Barrow County firefighters responded to a pair of house fires Wednesday, Oct. 2, and Thursday, Oct. 3.
According to a Barrow County Emergency Services news release, crews responded to a fire in the 1300 block of Highway 211 NW around 4:45 p.m. Oct. 2 and found heavy smoke coming from the eaves of the house and fire on the back of the structure. No one was home, and the house appeared to be empty and undergoing renovation, according to the release.
The attic space between the roof and the ceiling of the one story modular home was very small, which allowed the fire to spread quickly across the attic. Interior crews had a difficult time initially finding all of the fire hidden in the small spaces above them, the release said. The nearest hydrant was almost a half mile away, so a water shuttle operation was begun.
"This technique uses a fire engine to shuttle water between the hydrant and the engine fighting the fire. Mutual aid was provided by West Jackson Fire Department, which assisted with a water tender (a large water tank mounted to a truck), the release said. Fire investigators determined the fire was the result of a "human act" and began on the back deck of the structure. The investigation is ongoing as more information is gathered from witnesses who may have seen the fire in its early stages.
A second fire was reported at about 3:15 a.m. Thursday in the 700 block of Hog Mountain Road.
Crews arrived to find a single-story residence with smoke and fire coming from the side of the home. A resident met with fire crews to report that everyone was out of the structure. Firefighters made a fast attack on the fire and knocked down most of the flames from outside before going into the structure to completely extinguish the fire, the release said. A pet snake was found alive and removed to return to the resident.
“Much of the structures were saved in both of these fires, and no one was hurt,” said Barrow County Emergency Services Chief Alan Shuman. “Our crews faced multiple challenges, including high outside temperatures, limited water supply, and difficult to access areas inside a structure.
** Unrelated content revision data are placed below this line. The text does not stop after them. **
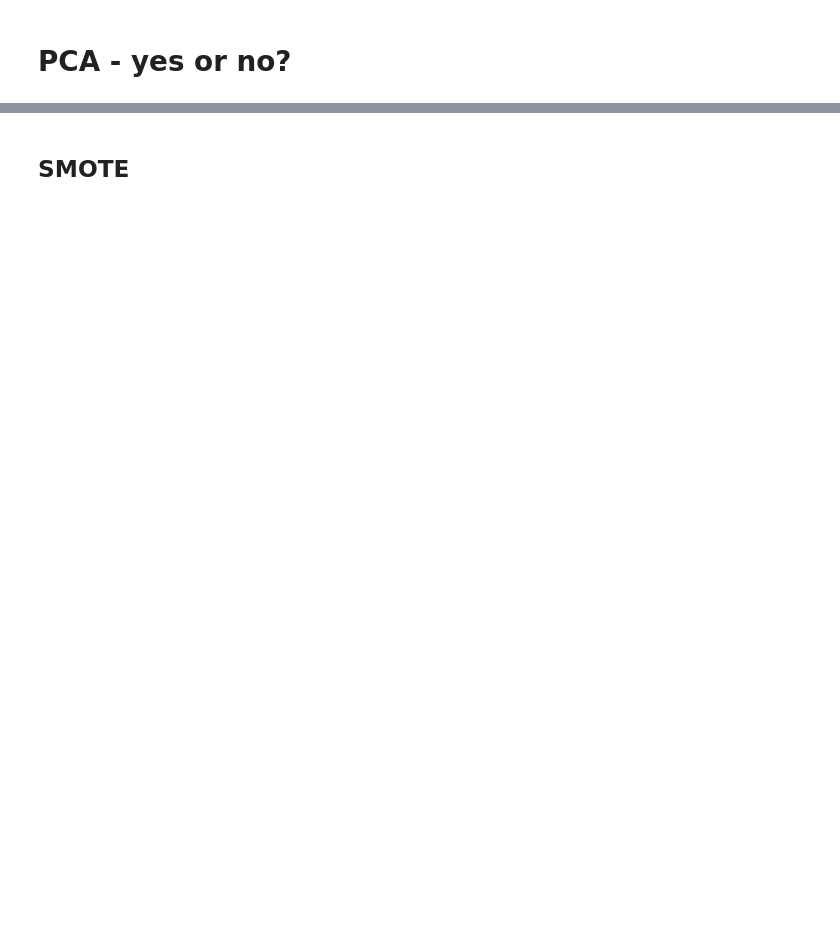
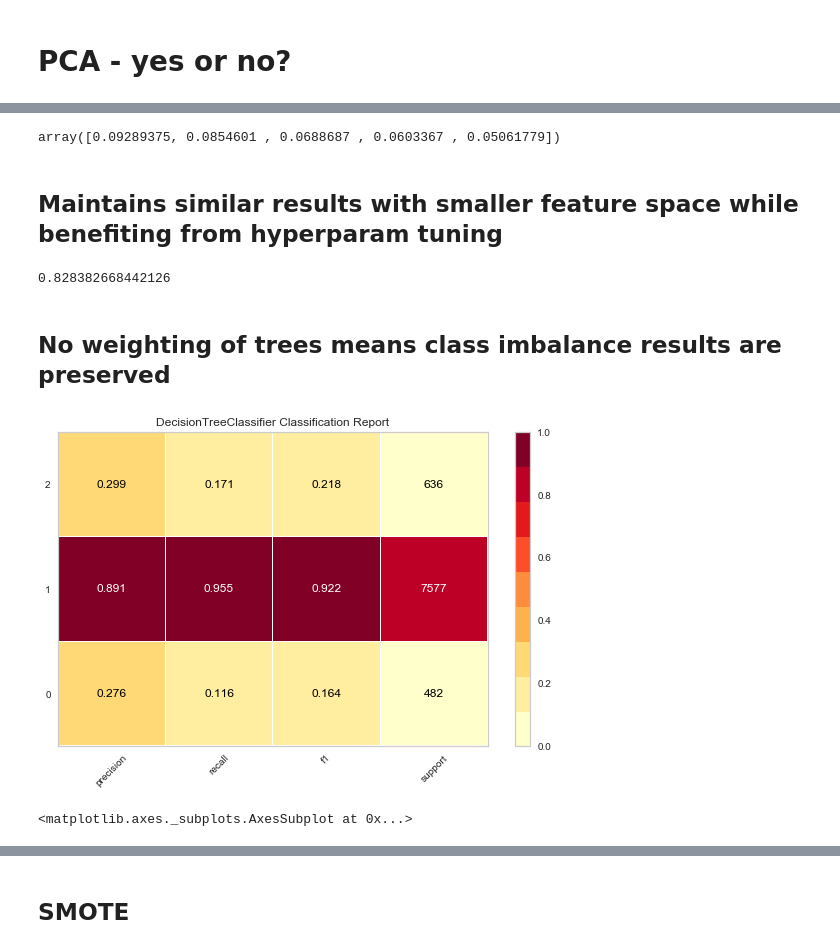
Before and after one commit to MichaelBurak/crunchbase-analysis, a Jupyter notebook: crunchbase-analysis.ipynb, the cells around one changed output, grey strips where cells are left out. Cells and saved outputs as stored; diff of their text form; code cells hidden in the pictures; blank space fills up the shorter version.

Commit message:
gridsearch, cleaning up, more trees and viz

```diff
--- a/crunchbase-analysis.ipynb
+++ b/crunchbase-analysis.ipynb
@@ -461,0 +1065,22 @@ len(X.columns)
+# %%
+from sklearn.decomposition import PCA
+from sklearn.pipeline import Pipeline
+from sklearn.model_selection import GridSearchCV
+
+pca = PCA()
+classifier = DecisionTreeClassifier(random_state=0)
+pipe = Pipeline(steps=[('pca', pca), ('dtree', classifier)])
+
+param_grid = {
+    'pca__n_components': [5, 15, 30],
+#     'dtree__max_depth': [1,2,5],
+    'dtree__min_samples_split': [1,2,5],
+    'dtree__min_samples_leaf': [1,4,10],
+#     'dtree__max_features': [None,50,25],
+    'dtree__class_weight': [None, 'balanced']
+
+}
+search = GridSearchCV(pipe, param_grid, n_jobs=-1)
+search.fit(X_train, y_train)
+print("Best parameter (CV score=%0.3f):" % search.best_score_)
+print(search.best_params_)
@@ -519,0 +1135,35 @@ len(X.columns)
+# %%
+pca_tuned = PCA(n_components=5)
+# %%
+X_train_pca = pca_tuned.fit_transform(X_train)
+X_test_pca = pca_tuned.transform(X_test)
+# %%
+explained_variance = pca_tuned.explained_variance_ratio_
+
+explained_variance
+# %% [output]
+array([0.09289375, 0.0854601 , 0.0688687 , 0.0603367 , 0.05061779])
+# %%
+dtree_param = {'class_weight': None, 'min_samples_leaf': 10, 'min_samples_split': 2, 'random_state':0}
+clf = DecisionTreeClassifier(**dtree_param)
+clf.fit(X_train_pca, y_train)
+y_pred = clf.predict(X_test_pca)
+# %% [markdown]
+## Maintains similar results with smaller feature space while benefiting from hyperparam tuning
+# %%
+from sklearn.metrics import f1_score
+f1_score(y_test, y_pred, average='weighted')
+# %% [output]
+0.828382668442126
+# %% [markdown]
+## No weighting of trees means class imbalance results are preserved
+# %%
+from yellowbrick.classifier import ClassificationReport
+visualizer = ClassificationReport(clf, classes=clf.classes_, support=True)
+
+visualizer.fit(X_train_pca, y_train)
+visualizer.score(X_test_pca, y_test)
+visualizer.show()
+# %% [output]
+[figure, added]
+<matplotlib.axes._subplots.AxesSubplot at 0x...>
```
Also changed, not shown: parts of 115 cells of this notebook.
I’m proud to say the crews overcame these challenges and proved themselves to be the professionals they continually train to be.”